Holiday parties are a great way to bring everyone together and celebrate – another year passed, your company’s wins, your employees’ successes. But as useful as they are for boosting morale, they can also be a bit tricky to navigate as a leader.
In fact, this annual tradition can result in a couple of moments that are downright uncomfortable. To help managers deal with them efficiently (so you can have fun, too), we put together this cheat sheet on how to handle the four most common situations.
Situation #1: A colleague drinks too much
While holiday parties are a great opportunity for employees to blow off some steam and celebrate the end of the year with their colleagues, when someone’s idea of fun includes having one too many, it’s time for someone to intervene. Ideally, the employee’s colleagues will be paying attention and helping the employee long before you become aware of anything.
How to handle it: First, ask the bartender to stop serving them. Second, ask them to come sit down with you and eat something. If they refuse, then you can pull them aside somewhere inconspicuous to let them know that they’ve had too much to drink and to offer to arrange a ride home for them.
Situation #2: Someone starts spouting off about politics
Talking about politics among co-workers can create tension and conflict, especially when coupled with alcohol. Not to mention being a total buzzkill at holiday parties! Here’s what to do when someone starts getting heated about current events.
How to handle it: If you hear someone saying something that is controversial or inflammatory, start from a neutral place. Casually insert yourself in the conversation and ask what the conversation is about. If they respond with the controversial topic, calmly let them know that you don’t find the topic okay to discuss among colleagues at a work event. If they don’t get the hint, pull them aside and remind them that although everyone is entitled to their beliefs, an office party isn’t the place to bring up subject that may be controversial to others. Let them know they need to talk about something else to avoid getting anyone caught up in a contentious conversation.
Situation #3: Someone is invading a coworker’s personal space
The last thing you want to happen at your holiday party is for somebody to feel bullied, intimidated, or sexually harassed. If somebody is having a hard time respecting other people’s space, then it’s time to get involved.

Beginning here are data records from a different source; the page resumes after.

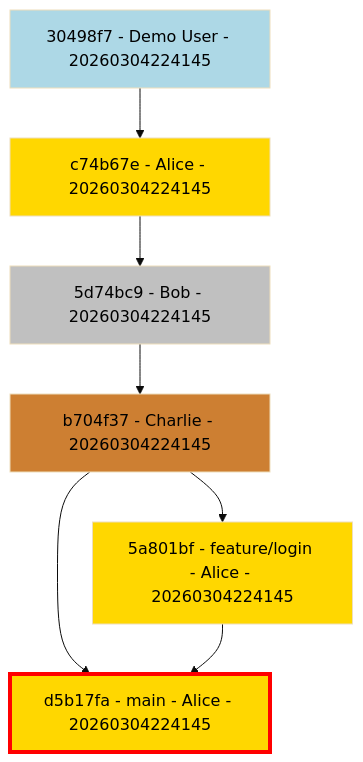
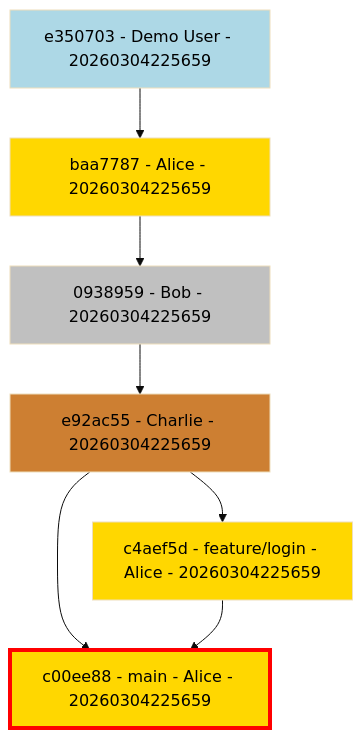
One commit to TheTrueSCU/git-graphable changed the first of 3 diagrams in examples/EXAMPLES.md. Above: the diagram before and after it, drawn with Mermaid (base theme). The commit also changed other lines of this file and 1 other file, not shown here.

````diff
--- a/examples/EXAMPLES.md
+++ b/examples/EXAMPLES.md
@@ -14,21 +14,21 @@
 ```mermaid
 flowchart TD
-30498f7aacb0bf541fd8623d6428d4f6e9128456["30498f7 - Demo User - 20260304224145"]
-style 30498f7aacb0bf541fd8623d6428d4f6e9128456 fill:#ADD8E6,color:black
-c74b67e729ecc5d1f84ec84a0ce66d16ce6b6d70["c74b67e - Alice - 20260304224145"]
-style c74b67e729ecc5d1f84ec84a0ce66d16ce6b6d70 fill:#FFD700,color:black
-5d74bc9567204508605af3b82cd16d71d1987418["5d74bc9 - Bob - 20260304224145"]
-style 5d74bc9567204508605af3b82cd16d71d1987418 fill:#C0C0C0,color:black
-b704f37c2772146788d29d9b012dbfd1513fde42["b704f37 - Charlie - 20260304224145"]
-style b704f37c2772146788d29d9b012dbfd1513fde42 fill:#CD7F32,color:black
-5a801bf1d00d1b231aabe966e0249b8cd86f91f2["5a801bf - feature/login - Alice - 20260304224145"]
-style 5a801bf1d00d1b231aabe966e0249b8cd86f91f2 fill:#FFD700,color:black
-d5b17fa132f44795e91f695f21d9968b304964b1["d5b17fa - main - Alice - 20260304224145"]
-style d5b17fa132f44795e91f695f21d9968b304964b1 fill:#FFD700,color:black,stroke:red,stroke-width:4px
-30498f7aacb0bf541fd8623d6428d4f6e9128456 --> c74b67e729ecc5d1f84ec84a0ce66d16ce6b6d70
-c74b67e729ecc5d1f84ec84a0ce66d16ce6b6d70 --> 5d74bc9567204508605af3b82cd16d71d1987418
-5d74bc9567204508605af3b82cd16d71d1987418 --> b704f37c2772146788d29d9b012dbfd1513fde42
-b704f37c2772146788d29d9b012dbfd1513fde42 --> 5a801bf1d00d1b231aabe966e0249b8cd86f91f2
-b704f37c2772146788d29d9b012dbfd1513fde42 --> d5b17fa132f44795e91f695f21d9968b304964b1
-5a801bf1d00d1b231aabe966e0249b8cd86f91f2 --> d5b17fa132f44795e91f695f21d9968b304964b1
+e350703026fb73dc08e890906c9f27547fe52d3d["e350703 - Demo User - 20260304225659"]
+style e350703026fb73dc08e890906c9f27547fe52d3d fill:#ADD8E6,color:black
+baa77871ec033514ae7cf64b215806d8db52d66e["baa7787 - Alice - 20260304225659"]
+style baa77871ec033514ae7cf64b215806d8db52d66e fill:#FFD700,color:black
+09389596475bcc38920422347ed068762d994b9a["0938959 - Bob - 20260304225659"]
+style 09389596475bcc38920422347ed068762d994b9a fill:#C0C0C0,color:black
+e92ac556805176e0bcb22bfbfc9e1c91bb89d40e["e92ac55 - Charlie - 20260304225659"]
+style e92ac556805176e0bcb22bfbfc9e1c91bb89d40e fill:#CD7F32,color:black
+c4aef5d9923ebf569750358d81bb317b58d6debf["c4aef5d - feature/login - Alice - 20260304225659"]
+style c4aef5d9923ebf569750358d81bb317b58d6debf fill:#FFD700,color:black
+c00ee886389997fd81c4d7cd66646e14d4b25e23["c00ee88 - main - Alice - 20260304225659"]
+style c00ee886389997fd81c4d7cd66646e14d4b25e23 fill:#FFD700,color:black,stroke:red,stroke-width:4px
+e350703026fb73dc08e890906c9f27547fe52d3d --> baa77871ec033514ae7cf64b215806d8db52d66e
+baa77871ec033514ae7cf64b215806d8db52d66e --> 09389596475bcc38920422347ed068762d994b9a
+09389596475bcc38920422347ed068762d994b9a --> e92ac556805176e0bcb22bfbfc9e1c91bb89d40e
+e92ac556805176e0bcb22bfbfc9e1c91bb89d40e --> c4aef5d9923ebf569750358d81bb317b58d6debf
+e92ac556805176e0bcb22bfbfc9e1c91bb89d40e --> c00ee886389997fd81c4d7cd66646e14d4b25e23
+c4aef5d9923ebf569750358d81bb317b58d6debf --> c00ee886389997fd81c4d7cd66646e14d4b25e23
 ```
````
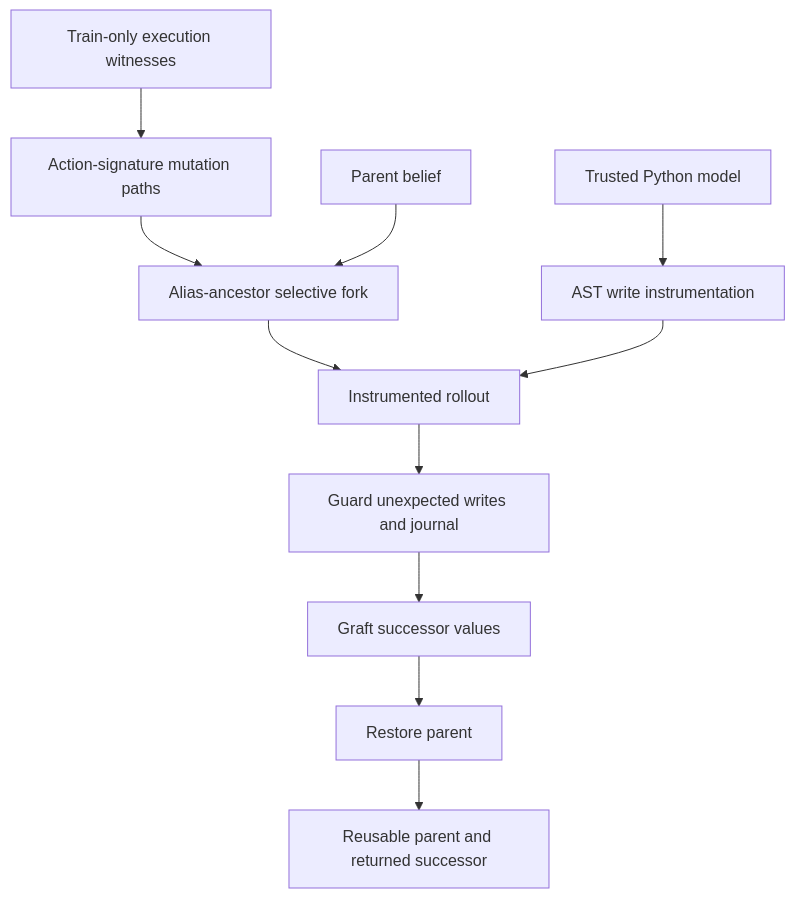
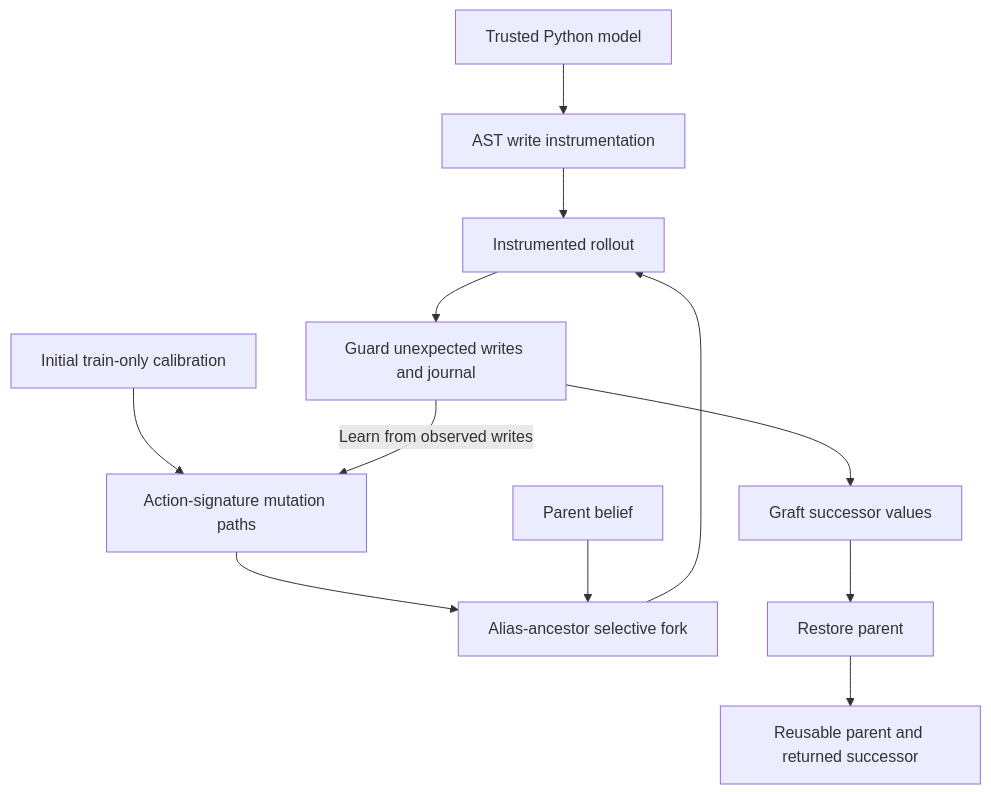
The diagram in README.md (ZhijingWu/world-model-planning-reliability), drawn with Mermaid before and after one commit. The commit also changed other lines of this file and 14 other files, not shown here.

````diff
--- a/README.md
+++ b/README.md
@@ -26,13 +26,14 @@
 ```mermaid
 flowchart TD
     A[Trusted Python model] --> B[AST write instrumentation]
-    C[Train-only execution witnesses] --> D[Action-signature mutation paths]
+    C[Initial train-only calibration] --> D[Action-signature mutation paths]
     D --> E[Alias-ancestor selective fork]
     P[Parent belief] --> E
     E --> F[Instrumented rollout]
     B --> F
     F --> G[Guard unexpected writes and journal]
+    G -->|Learn from observed writes| D
     G --> H[Graft successor values]
     H --> I[Restore parent]
     I --> J[Reusable parent and returned successor]
 ```
````
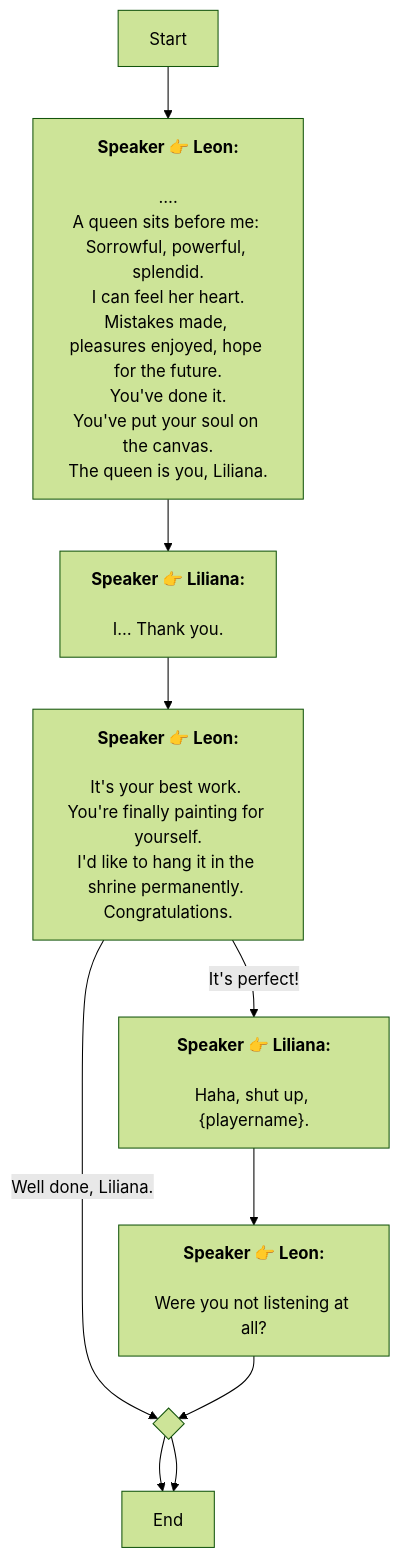
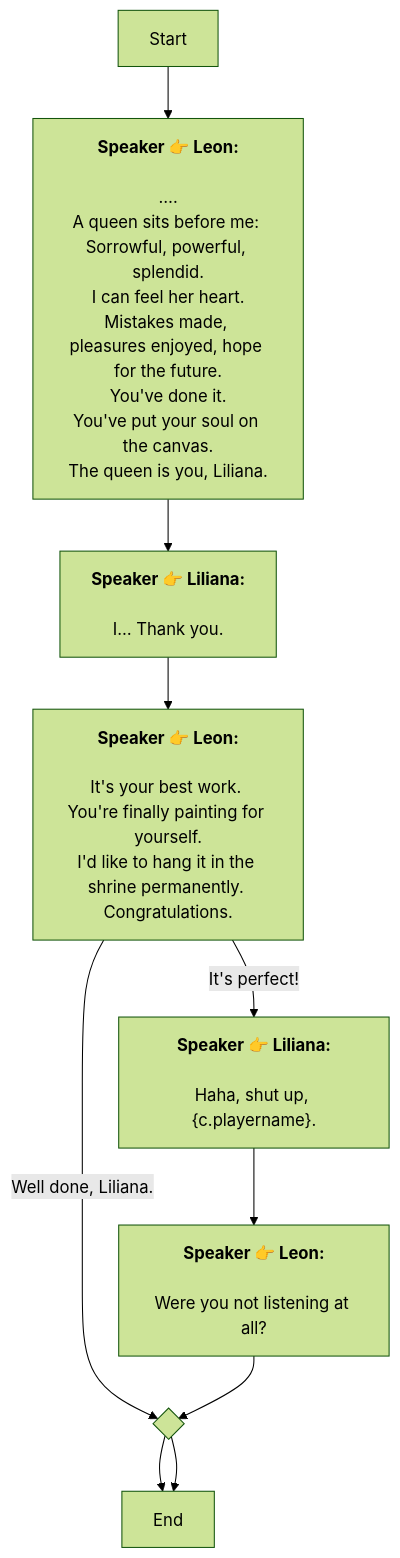
Before and after one commit to SoftHu/tos_avg: the diagram in En/heart_4_2_4_9.md, drawn with Mermaid (forest theme). The commit also changed 410 other files, not shown here.

````diff
--- a/En/heart_4_2_4_9.md
+++ b/En/heart_4_2_4_9.md
@@ -1,25 +1,24 @@
 ```mermaid
 graph
 Start -->1768792328505231[<b>Speaker 👉 Leon:</b>
 \n….
 A queen sits before me: Sorrowful, powerful, splendid.
 I can feel her heart.\nMistakes made, pleasures enjoyed, hope for the future.\nYou've done it.
 You've put your soul on the canvas.
 The queen is you, Liliana.]
 1768792328505231 -->1768792455003024[<b>Speaker 👉 Liliana:</b>
 \nI… Thank you.]
 1768792455003024 -->1768792464139153[<b>Speaker 👉 Leon:</b>
 \nIt's your best work. 
 You're finally painting for yourself.\nI'd like to hang it in the shrine permanently. 
-Congratulations.
-]
+Congratulations.]
 1768792464139153 -->|It's perfect!|1768792520710041[<b>Speaker 👉 Liliana:</b>
-\nHaha, shut up, &lbrace;playername&rbrace;.]
+\nHaha, shut up, &lbrace;c.playername&rbrace;.]
 1768792464139153 -->|Well done, Liliana.|1769070343010330[ ]
 1769070343010330 -->1768792549674906[End]
 1769070343010330 -->1768792549674906[End]
 1768792520710041 -->1768792553789339[<b>Speaker 👉 Leon:</b>
 \nWere you not listening at all?]
 1768792553789339 -->1769070343010330{ }
 
 ```
````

How to handle it: Sending out a reminder of your company’s policies on harassment before the party can help head off anything inappropriate on the day of. Having a pre-meeting with other leaders in advance of the event to remind them of their responsibilities as supervisors and discuss strategies on how to address anything that might pop up can also be useful. The general rule is to follow the same protocol as you would if it had happened in the office.
Situation #4: Suggestive conversation
While you most likely will not be part of a conversation that starts to veer off the acceptable track, there might be a moment where you overhear something a coworker has said that’s suggestive or lewd.
How to handle it: Again, this is a situation where you’ll need to approach it as if it happened in the office. After all, your holiday party is a company-sponsored event. We suggest interrupting the conversation immediately, and speaking to the person or people involved individually about respecting appropriate boundaries at a work event. If they don’t acquiesce and recognize their misstep, ask them to leave the party right away, then follow up with this person during business hours right away, following your organization’s normal procedures in evaluating and addressing the situation.
Enjoy the party, too! Being prepared and organized is half the battle, so make sure to have a plan in place with managers about everyone taking responsibility for making sure *everyone* is enjoying the event, including you!